Perry said Memphis's proximity to farmers who use its product is a significant reason for Indigo's decision. Indigo joins ServiceMaster and AutoZone as companies with headquarters in downtown Memphis.


Most CFOs predict recession by 2019

An economic downturn is looking more likely in 2019, according to a global survey of chief financial officers.

Nearly half of the U.S. executives surveyed in the Duke University Fuqua School of Business quarterly survey now believe that the U.S. will enter a recession by the end of next year. Even more — 82 percent — think that a recession will happen by the end of 2020.

The negative sentiment comes off the back of nearly a decade of growth in the U.S. and generational lows in unemployment. But there have been some warning signs on the horizon, said John Graham, a finance professor at the Fuqua School of Business, in a phone interview.

"There have certainly been (negative) things happening," said Graham, noting the trade war between the U.S. and China as well as slowdowns in European economies, "but somehow the U.S. economy has been going like a steam engine.

"I think we have been trending (down), but I was still interested and surprised that chief financial officers would think by this time next year there would be a recession."

The survey was of 500 CFOs, including 226 in the United States.


Consumer prices flat in November

U.S. consumer prices were unchanged in November, the best performance since prices actually fell eight months ago. The docile inflation reading reflected a big drop in the cost of gasoline and other energy products.

The Labor Department said Wednesday that the unchanged inflation reading last month followed a 0.3 percent jump in prices in October. It was the lowest reading since consumer prices actually fell 0.1 percent in March. Core inflation, which excludes volatile energy and food prices, rose 0.2 percent in November.

Over the past 12 months, consumer prices have risen 2.2 percent, and core prices are also up 2.2 percent. That is close to the Federal Reserve's 2 percent target for annual price gains.


Air France names first female CEO

Air France is putting a woman in charge of the airline, a first for the French carrier and a rarity in the male-dominated industry.

Air France's parent company said Wednesday that Anne Rigail will take charge of the airline on Monday. She is currently executive vice president.

The airline has been led on an interim basis by Benjamin Smith, an Air Canada veteran who was hired this year as CEO of parent Air France-KLM Group.

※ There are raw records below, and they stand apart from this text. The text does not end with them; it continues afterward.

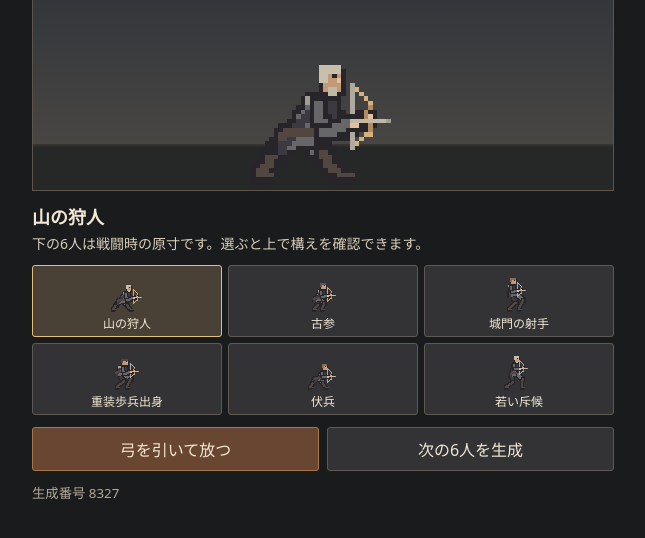
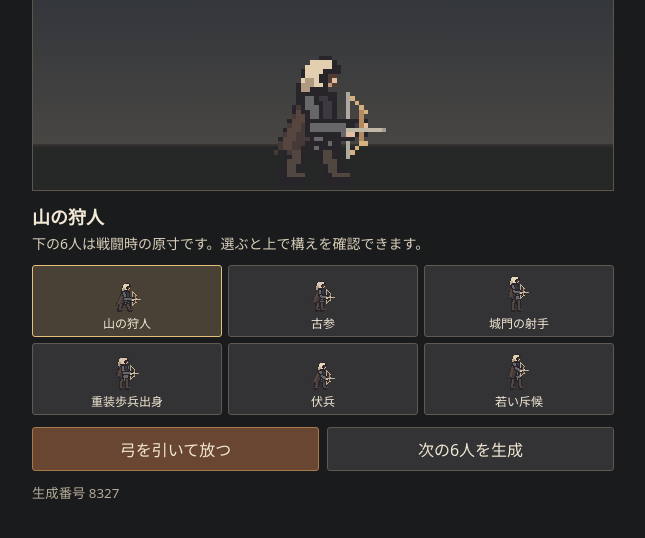
Before and after one commit to kazuri0820-ux/alvein-demo, a plain HTML site: page archer-foundry.html in a window 1280 px wide. Shown: the part 84-622 px from the top of the page, without its empty margins (317-962 px from the left). Drawn offline with Linux system fonts and the light colour scheme.

Commit message:
Ground archer stance and restore the hooded pilgrim art direction

```diff
--- a/archer-foundry.html
+++ b/archer-foundry.html
@@ -28,24 +28,33 @@ function paint(canvas,g,t,shot){
  function poly(points,c){for(let y=Math.max(0,Math.floor(Math.min(...points.map(p=>p[1]))));y<=Math.min(39,Math.ceil(Math.max(...points.map(p=>p[1]))));y++){const cross=[];for(let i=0;i<points.length;i++){const a=points[i],b=points[(i+1)%points.length],sy=y+.5;if((a[1]>sy)!==(b[1]>sy))cross.push(a[0]+(sy-a[1])*(b[0]-a[0])/(b[1]-a[1]))}cross.sort((a,b)=>a-b);for(let i=0;i+1<cross.length;i+=2){let x=Math.ceil(cross[i]-.5);dot(x,y,c,Math.max(0,Math.ceil(cross[i+1]-.5)-x),1)}}}
  const draw=shot<0?0:Math.min(1,shot/.48,Math.max(0,(1-shot)/.27));
  const released=shot>=.64;
- const hip=[10,36-g.legs],bob=Math.sin(t*2.7+g.phase)>.45?1:0;
- const sh=[hip[0]+g.lean,hip[1]-g.spine+bob],w=g.width/2;
+ const hip=[12,35-g.legs+2*draw],bob=Math.sin(t*2.7+g.phase)>.45?1:0;
+ const sh=[hip[0]+g.lean*.45+draw,hip[1]-g.spine+bob],w=g.width/2;
  function limb(a,b,c,thick){line(a,b,ink,thick+2);line(a,b,c,thick)}
  for(const side of [-1,1]){
-   const foot=[10+side*g.stride,37],start=[hip[0]+side*2,hip[1]],knee=elbow(start,foot,g.legs*.68,-1);
+   const reach=side<0?-1-g.stride*.35:g.stride*.67;
+   const foot=[12+reach,37],start=[hip[0]+side,hip[1]];
+   const knee=[(start[0]+foot[0])/2+(side>0?1+draw:0),(start[1]+foot[1])/2];
    limb(start,knee,side<0?shadow:mid,g.width>8?4:3);limb(knee,foot,boots,2);dot(foot[0]-1,37,ink,5,2);dot(foot[0],37,boots,4,1);
  }
  const hem=hip[1]+4;
  poly([[sh[0]-w,sh[1]-1],[sh[0]+w,sh[1]],[hip[0]+w+1,hem],[hip[0]-w-2,hem+1]],ink);
  poly([[sh[0]-w+1,sh[1]],[sh[0]+w-1,sh[1]+1],[hip[0]+w,hem-1],[hip[0]-w,hem]],mid);
  line([sh[0]-w+1,sh[1]+2],[hip[0]-w,hem-1],shadow,2);line([hip[0]-w,hip[1]],[hip[0]+w-1,hip[1]-1],boots,2);
- const hx=Math.round(sh[0]+1),hy=Math.round(sh[1]-6),hw=g.head+1;
- dot(hx-hw+2,hy,ink,hw+2,6);dot(hx-hw+3,hy+1,skin,hw,4);dot(hx+2,hy+2,skinHi);dot(hx+1,hy+1,ink);
- const hair=['#c6c0ad','#56423b','#353238','#846c56','#595452'][g.hair];
- dot(hx-hw+2,hy-1,hair,hw+1,2);dot(hx-hw+2,hy,hair,2,3);
- if(g.hair===0)dot(hx,hy+4,edge,2,2);if(g.hair===2)dot(hx-hw,hy+1,hair,3,4);
- line([sh[0]-w,sh[1]],[sh[0]+2,sh[1]+2],light,2);
- const hand=[sh[0]+g.arm+2+2*draw,sh[1]+4-5*draw],rear=[hand[0]-3-(released?1:5)*draw,hand[1]+1];
+ // The back of the mantle hangs from the shoulder, leaving the bow arm clear.
+ const cloak='#463a38',fold='#574640',lit='#776056',bottom=Math.min(34,hem+3);
+ poly([[sh[0]-3,sh[1]-1],[sh[0]+2,sh[1]+1],[hip[0]+2,bottom-3],[hip[0]-1,bottom-1],[hip[0]-2,bottom-3],[hip[0]-5,bottom+1],[hip[0]-5,bottom-2],[hip[0]-8,bottom]],ink);
+ poly([[sh[0]-3,sh[1]],[sh[0]+1,sh[1]+1],[hip[0],bottom-3],[hip[0]-4,bottom-1],[hip[0]-3,bottom-4],[hip[0]-7,bottom-1]],cloak);
+ line([sh[0]-3,sh[1]+2],[hip[0]-5,bottom-4],fold,2);
+ line([sh[0]-3,sh[1]+1],[sh[0],sh[1]+2],lit);
+ const hx=Math.round(sh[0]+1),hy=Math.round(sh[1]-7),hw=g.head+1;
+ const hood=[['#e2cfb0','#b09b82'],['#d8c4a8','#aa947e'],['#d2c4af','#a79a86'],['#e7d6bc','#bba98f'],['#d9c9b0','#ad9985']][g.hair];
+ poly([[hx-hw-1,hy+3],[hx-hw+1,hy],[hx+1,hy-1],[hx+4,hy+1],[hx+3,hy+5],[hx,hy+8],[hx-hw-2,hy+7]],ink);
+ poly([[hx-hw,hy+2],[hx-hw+2,hy],[hx+1,hy],[hx+3,hy+1],[hx+1,hy+2],[hx-1,hy+4],[hx,hy+6],[hx-hw-1,hy+6]],hood[0]);
+ line([hx-hw,hy+4],[hx-hw-1,hy+6],hood[1],2);
+ dot(hx+1,hy+3,'#523c35',2,3);dot(hx+2,hy+4,skinHi);dot(hx+1,hy+5,skin);
+ line([sh[0]-2,sh[1]+1],[sh[0]+2,sh[1]+2],'#8d493c',2);
+ const hand=[sh[0]+g.arm+2+2*draw,sh[1]+7-8*draw],rear=[hand[0]-3-(released?1:5)*draw,hand[1]+1];
  function arm(origin,grip,side,color){const bend=elbow(origin,grip,g.arm,side);limb(origin,bend,color,2);limb(bend,grip,color,2);dot(grip[0],grip[1],skinHi,2,2)}
  arm([sh[0]+1,sh[1]+1],hand,1,shadow);
  const top=[hand[0]-3,hand[1]-7],base=[hand[0]-3,hand[1]+7];
```
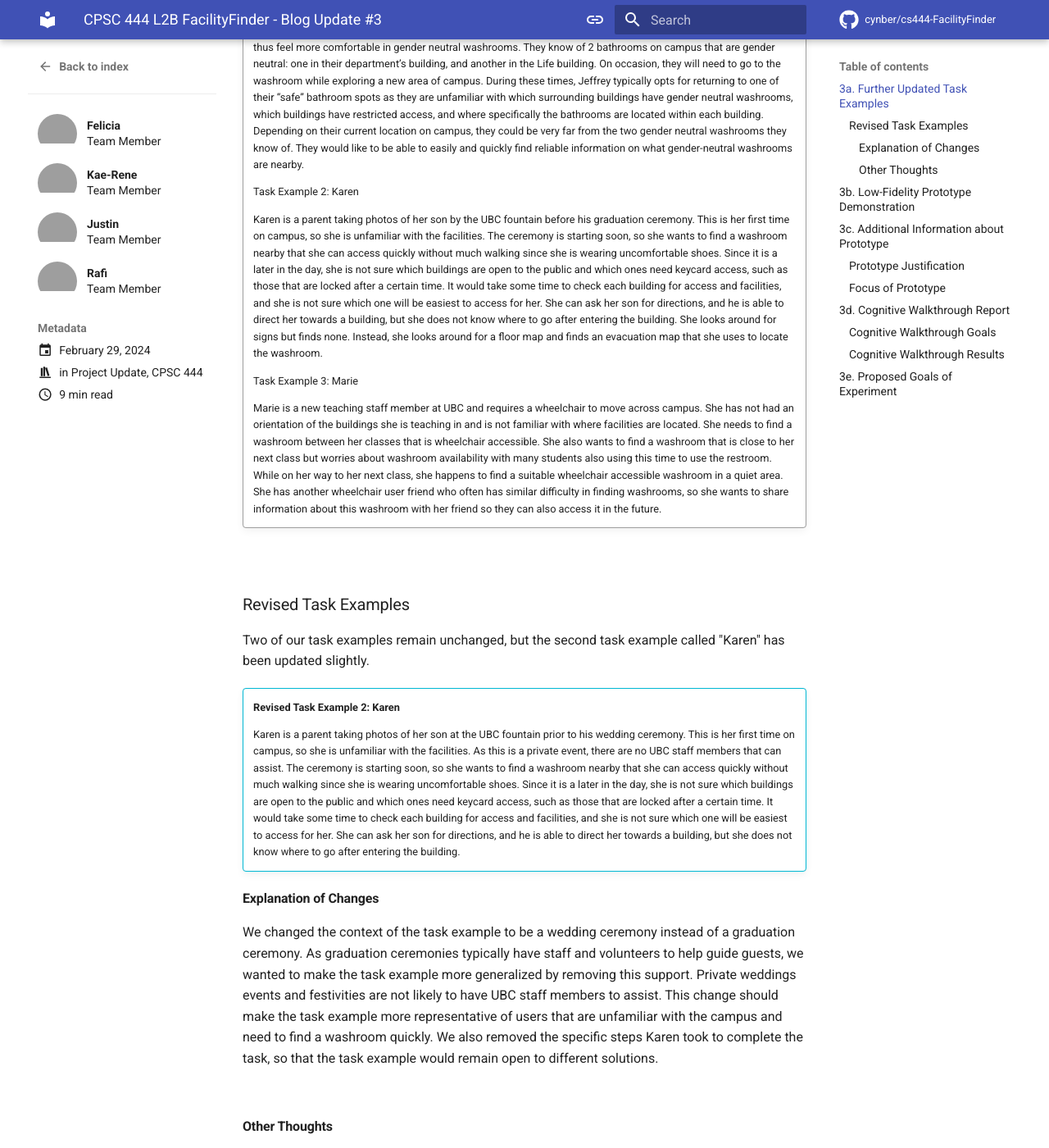
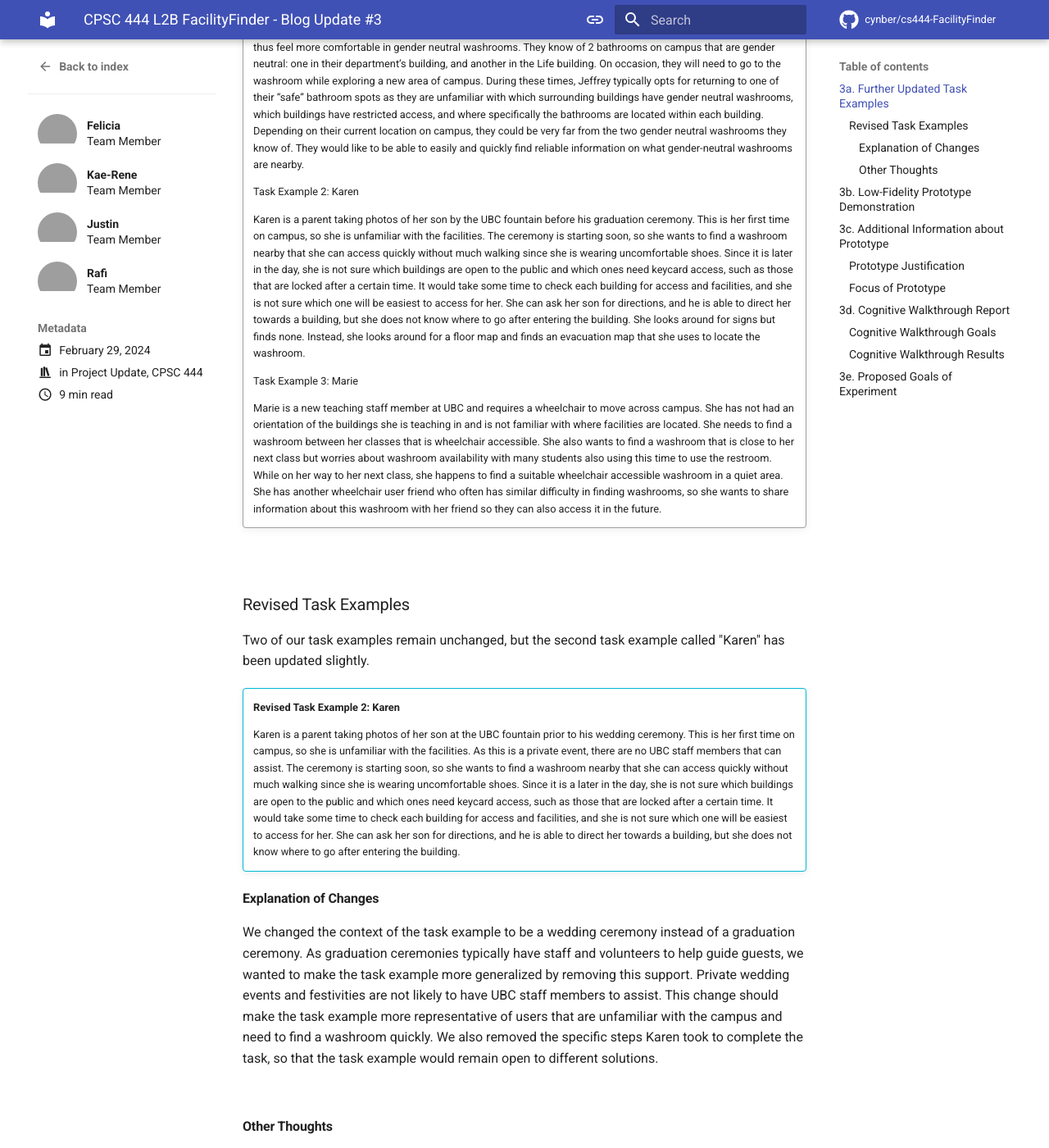
Before and after one commit to cynber/cs444-FacilityFinder, an MkDocs documentation site: the page built from docs/blog/posts/project-update-3.md, in a window 1280 px wide and 1400 px high, scrolled down 430 px. Shown: the whole window at 82% size. Built offline with MkDocs 1.6.1 and Material for MkDocs 9.7.7, drawn with Linux system fonts in a browser that asks for light colours; comment, search, counter and statistics services are not loaded; some of the changed text lies outside the part shown; grey boxes are pictures that could not be loaded.

Commit message:
fix typos BP3

```diff
--- a/docs/blog/posts/project-update-3.md
+++ b/docs/blog/posts/project-update-3.md
@@ -34,7 +34,7 @@ This blog post will include a revision to the task examples, information about o
 
     Task Example 2: Karen
 
-    Karen is a parent taking photos of her son by the UBC fountain before his graduation ceremony. This is her first time on campus, so she is unfamiliar with the facilities. The ceremony is starting soon, so she wants to find a washroom nearby that she can access quickly without much walking since she is wearing uncomfortable shoes. Since it is a later in the day, she is not sure which buildings are open to the public and which ones need keycard access, such as those that are locked after a certain time. It would take some time to check each building for access and facilities, and she is not sure which one will be easiest to access for her. She can ask her son for directions, and he is able to direct her towards a building, but she does not know where to go after entering the building. She looks around for signs but finds none. Instead, she looks around for a floor map and finds an evacuation map that she uses to locate the washroom.
+    Karen is a parent taking photos of her son by the UBC fountain before his graduation ceremony. This is her first time on campus, so she is unfamiliar with the facilities. The ceremony is starting soon, so she wants to find a washroom nearby that she can access quickly without much walking since she is wearing uncomfortable shoes. Since it is later in the day, she is not sure which buildings are open to the public and which ones need keycard access, such as those that are locked after a certain time. It would take some time to check each building for access and facilities, and she is not sure which one will be easiest to access for her. She can ask her son for directions, and he is able to direct her towards a building, but she does not know where to go after entering the building. She looks around for signs but finds none. Instead, she looks around for a floor map and finds an evacuation map that she uses to locate the washroom.
 
 
     Task Example 3: Marie
@@ -57,7 +57,7 @@ Two of our task examples remain unchanged, but the second task example called "K
 
 #### **Explanation of Changes**
 
-We changed the context of the task example to be a wedding ceremony instead of a graduation ceremony. As graduation ceremonies typically have staff and volunteers to help guide guests, we wanted to make the task example more generalized by removing this support. Private weddings events and festivities are not likely to have UBC staff members to assist. This change should make the task example more representative of users that are unfamiliar with the campus and need to find a washroom quickly. We also removed the specific steps Karen took to complete the task, so that the task example would remain open to different solutions.
+We changed the context of the task example to be a wedding ceremony instead of a graduation ceremony. As graduation ceremonies typically have staff and volunteers to help guide guests, we wanted to make the task example more generalized by removing this support. Private wedding events and festivities are not likely to have UBC staff members to assist. This change should make the task example more representative of users that are unfamiliar with the campus and need to find a washroom quickly. We also removed the specific steps Karen took to complete the task, so that the task example would remain open to different solutions.
 
 <br>
 
```
Also changed, not shown: other parts of docs/blog/posts/project-update-3.md (+4 -4 lines).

Air France faces contentious wage negotiations with pilots and flight attendants and has been hit by a series of damaging strikes.

Rigail, a 27-year veteran of the airline, says she is extremely honored by the promotion. Smith says Rigail has always paid special attention to employees, and he expresses confidence that the airline can meet its challenges.

An Air France spokeswoman confirmed that Rigail is the first female CEO in the airline's history, which dates to the 1933 merger of five French carriers.

Women have led other large airlines. Carolyn McCall was CEO of British low-cost carrier EasyJet for seven years until leaving this year to run British broadcaster ITV. But in recent years, only about 5 percent of all airline CEOs were women, mostly in developing countries.